§ INSTRUCTIONS TO FOLLOW: Search the material below for lines containing the string "word", and copy every one you find.

BEGIN

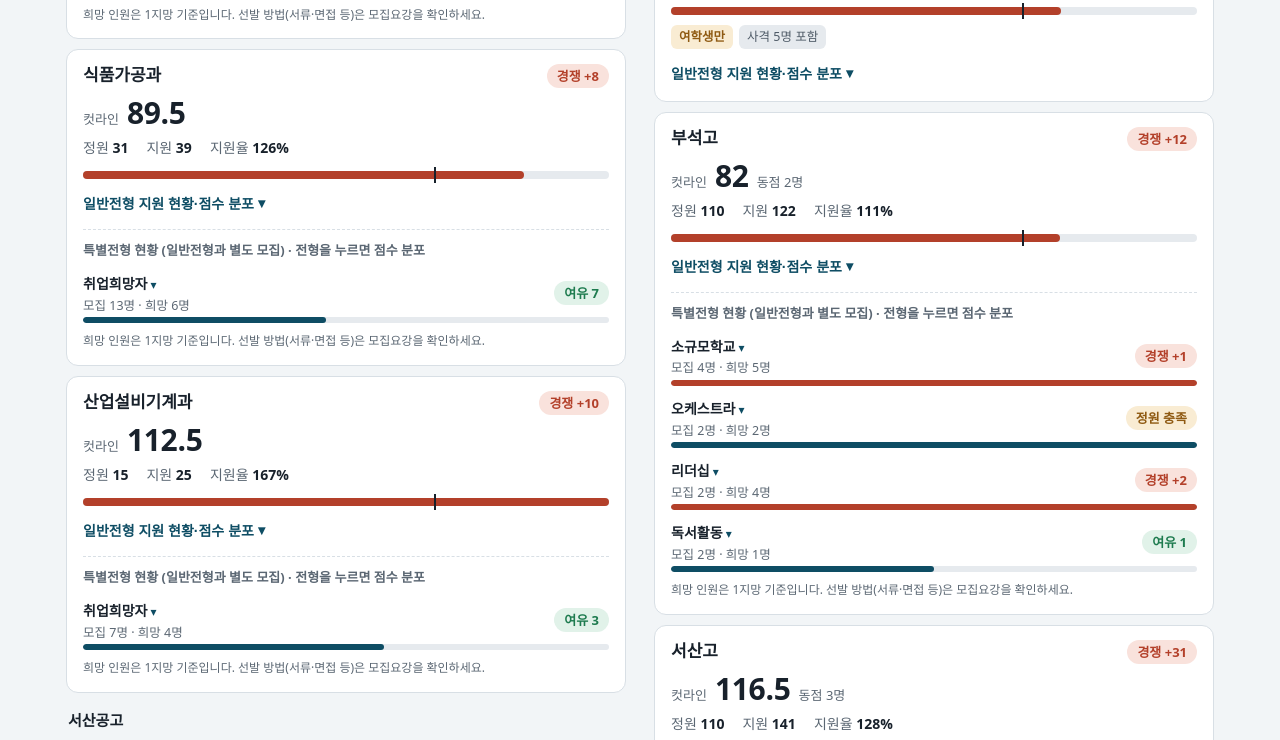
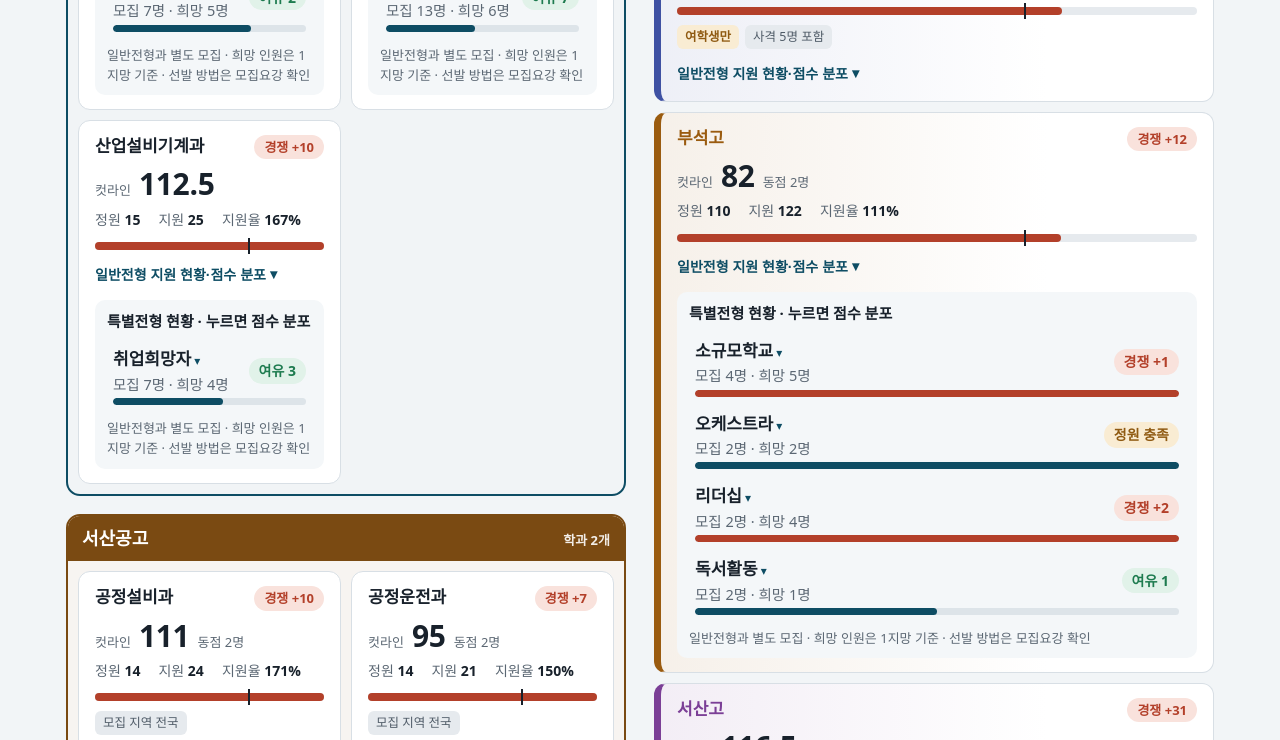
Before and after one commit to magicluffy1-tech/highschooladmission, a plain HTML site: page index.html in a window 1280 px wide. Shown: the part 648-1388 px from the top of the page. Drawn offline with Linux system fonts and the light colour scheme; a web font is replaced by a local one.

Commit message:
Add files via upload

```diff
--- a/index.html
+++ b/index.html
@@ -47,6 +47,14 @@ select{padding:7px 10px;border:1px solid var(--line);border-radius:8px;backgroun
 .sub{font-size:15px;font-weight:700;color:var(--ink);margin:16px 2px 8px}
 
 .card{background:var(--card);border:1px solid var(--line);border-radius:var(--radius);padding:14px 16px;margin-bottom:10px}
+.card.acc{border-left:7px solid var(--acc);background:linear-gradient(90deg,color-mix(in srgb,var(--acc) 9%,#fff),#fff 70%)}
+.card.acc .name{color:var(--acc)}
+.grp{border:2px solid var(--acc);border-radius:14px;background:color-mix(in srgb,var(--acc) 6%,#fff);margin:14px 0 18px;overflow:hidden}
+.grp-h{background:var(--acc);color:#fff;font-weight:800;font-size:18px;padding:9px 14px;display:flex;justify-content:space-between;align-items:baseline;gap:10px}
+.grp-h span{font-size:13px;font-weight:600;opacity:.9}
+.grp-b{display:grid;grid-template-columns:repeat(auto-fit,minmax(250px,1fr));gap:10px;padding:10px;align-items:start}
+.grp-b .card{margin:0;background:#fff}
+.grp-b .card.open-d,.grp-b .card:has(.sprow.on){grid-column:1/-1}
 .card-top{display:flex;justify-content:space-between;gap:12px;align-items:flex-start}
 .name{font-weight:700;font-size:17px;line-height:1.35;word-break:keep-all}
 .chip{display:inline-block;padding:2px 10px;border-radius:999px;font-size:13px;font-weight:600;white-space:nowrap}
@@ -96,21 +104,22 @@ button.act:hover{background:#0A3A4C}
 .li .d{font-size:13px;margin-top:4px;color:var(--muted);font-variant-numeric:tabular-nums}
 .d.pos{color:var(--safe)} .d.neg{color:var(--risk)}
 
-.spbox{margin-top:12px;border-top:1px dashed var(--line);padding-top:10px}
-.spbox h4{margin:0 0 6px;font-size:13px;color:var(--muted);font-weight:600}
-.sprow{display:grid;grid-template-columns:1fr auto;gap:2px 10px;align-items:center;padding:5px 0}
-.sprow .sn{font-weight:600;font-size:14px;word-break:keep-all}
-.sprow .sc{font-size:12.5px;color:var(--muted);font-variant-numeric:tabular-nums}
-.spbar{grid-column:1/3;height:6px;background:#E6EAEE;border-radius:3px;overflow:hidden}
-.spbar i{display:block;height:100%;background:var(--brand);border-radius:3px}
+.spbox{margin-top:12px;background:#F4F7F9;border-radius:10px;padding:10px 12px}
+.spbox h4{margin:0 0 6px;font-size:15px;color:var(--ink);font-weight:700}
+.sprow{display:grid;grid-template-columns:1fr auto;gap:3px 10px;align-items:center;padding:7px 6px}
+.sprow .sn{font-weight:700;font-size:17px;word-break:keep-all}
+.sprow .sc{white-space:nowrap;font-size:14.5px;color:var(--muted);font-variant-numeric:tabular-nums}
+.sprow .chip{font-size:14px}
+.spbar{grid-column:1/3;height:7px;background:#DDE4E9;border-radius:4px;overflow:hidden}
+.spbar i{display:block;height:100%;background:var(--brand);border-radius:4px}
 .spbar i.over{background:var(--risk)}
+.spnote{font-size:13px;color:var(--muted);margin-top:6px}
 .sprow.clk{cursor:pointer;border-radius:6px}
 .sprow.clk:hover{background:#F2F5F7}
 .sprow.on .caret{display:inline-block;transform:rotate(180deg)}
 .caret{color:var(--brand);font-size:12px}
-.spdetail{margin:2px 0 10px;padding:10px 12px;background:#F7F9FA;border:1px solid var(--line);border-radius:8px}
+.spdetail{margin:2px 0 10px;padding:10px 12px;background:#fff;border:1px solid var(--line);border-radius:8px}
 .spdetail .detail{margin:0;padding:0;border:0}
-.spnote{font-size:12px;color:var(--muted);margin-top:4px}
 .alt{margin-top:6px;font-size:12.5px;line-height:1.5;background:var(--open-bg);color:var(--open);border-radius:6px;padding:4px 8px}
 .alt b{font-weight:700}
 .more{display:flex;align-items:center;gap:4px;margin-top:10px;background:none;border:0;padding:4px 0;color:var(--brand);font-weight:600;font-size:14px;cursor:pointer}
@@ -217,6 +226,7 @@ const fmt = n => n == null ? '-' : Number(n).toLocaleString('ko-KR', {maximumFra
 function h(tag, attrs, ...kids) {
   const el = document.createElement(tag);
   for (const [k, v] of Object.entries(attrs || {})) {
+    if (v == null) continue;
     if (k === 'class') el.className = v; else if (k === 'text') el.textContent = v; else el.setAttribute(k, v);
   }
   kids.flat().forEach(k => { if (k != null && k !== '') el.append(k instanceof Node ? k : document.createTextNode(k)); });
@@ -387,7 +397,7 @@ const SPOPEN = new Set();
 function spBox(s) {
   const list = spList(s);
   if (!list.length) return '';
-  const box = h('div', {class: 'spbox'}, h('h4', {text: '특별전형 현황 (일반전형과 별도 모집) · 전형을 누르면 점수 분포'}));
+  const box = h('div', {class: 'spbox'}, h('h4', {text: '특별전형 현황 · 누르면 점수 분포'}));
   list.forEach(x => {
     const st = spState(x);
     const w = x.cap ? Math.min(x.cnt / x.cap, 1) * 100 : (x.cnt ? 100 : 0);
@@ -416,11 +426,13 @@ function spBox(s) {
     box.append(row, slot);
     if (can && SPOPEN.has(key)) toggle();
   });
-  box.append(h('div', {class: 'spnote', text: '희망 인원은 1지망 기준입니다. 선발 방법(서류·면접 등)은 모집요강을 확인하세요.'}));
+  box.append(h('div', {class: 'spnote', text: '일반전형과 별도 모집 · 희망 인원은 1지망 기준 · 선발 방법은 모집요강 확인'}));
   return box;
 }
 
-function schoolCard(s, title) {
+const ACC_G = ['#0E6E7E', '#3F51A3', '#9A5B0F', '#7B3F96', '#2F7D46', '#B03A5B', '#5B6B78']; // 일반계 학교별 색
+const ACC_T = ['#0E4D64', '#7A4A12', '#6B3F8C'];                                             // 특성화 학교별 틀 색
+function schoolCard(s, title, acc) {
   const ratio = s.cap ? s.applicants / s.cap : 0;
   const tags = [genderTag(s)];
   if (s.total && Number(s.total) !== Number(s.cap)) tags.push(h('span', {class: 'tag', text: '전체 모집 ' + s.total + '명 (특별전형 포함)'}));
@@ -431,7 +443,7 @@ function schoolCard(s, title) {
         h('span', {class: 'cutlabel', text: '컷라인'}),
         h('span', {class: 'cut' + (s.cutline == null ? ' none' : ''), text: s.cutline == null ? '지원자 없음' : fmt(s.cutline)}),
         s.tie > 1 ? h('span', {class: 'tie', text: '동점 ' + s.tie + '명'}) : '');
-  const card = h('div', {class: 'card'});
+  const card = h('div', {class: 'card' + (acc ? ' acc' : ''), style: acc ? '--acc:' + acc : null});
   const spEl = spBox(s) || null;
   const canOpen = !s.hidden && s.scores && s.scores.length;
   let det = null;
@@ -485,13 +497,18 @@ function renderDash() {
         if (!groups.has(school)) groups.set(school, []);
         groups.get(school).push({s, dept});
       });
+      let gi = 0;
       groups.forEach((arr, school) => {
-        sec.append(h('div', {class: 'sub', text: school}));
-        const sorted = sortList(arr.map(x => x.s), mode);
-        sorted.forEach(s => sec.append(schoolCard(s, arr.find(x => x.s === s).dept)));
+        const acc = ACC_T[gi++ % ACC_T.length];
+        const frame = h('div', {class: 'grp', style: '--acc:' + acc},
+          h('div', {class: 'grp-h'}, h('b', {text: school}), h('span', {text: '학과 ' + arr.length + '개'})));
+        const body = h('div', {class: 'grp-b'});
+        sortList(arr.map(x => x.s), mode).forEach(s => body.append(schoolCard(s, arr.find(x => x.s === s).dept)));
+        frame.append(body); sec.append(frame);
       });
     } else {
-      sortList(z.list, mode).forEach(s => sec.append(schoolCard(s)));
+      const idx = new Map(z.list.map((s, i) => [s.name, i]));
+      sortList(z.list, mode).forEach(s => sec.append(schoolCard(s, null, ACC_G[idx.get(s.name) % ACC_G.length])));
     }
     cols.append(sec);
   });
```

END

§ EXERCISE OUTPUT:
 .name{font-weight:700;font-size:17px;line-height:1.35;word-break:keep-all}
-.sprow .sn{font-weight:600;font-size:14px;word-break:keep-all}
+.sprow .sn{font-weight:700;font-size:17px;word-break:keep-all}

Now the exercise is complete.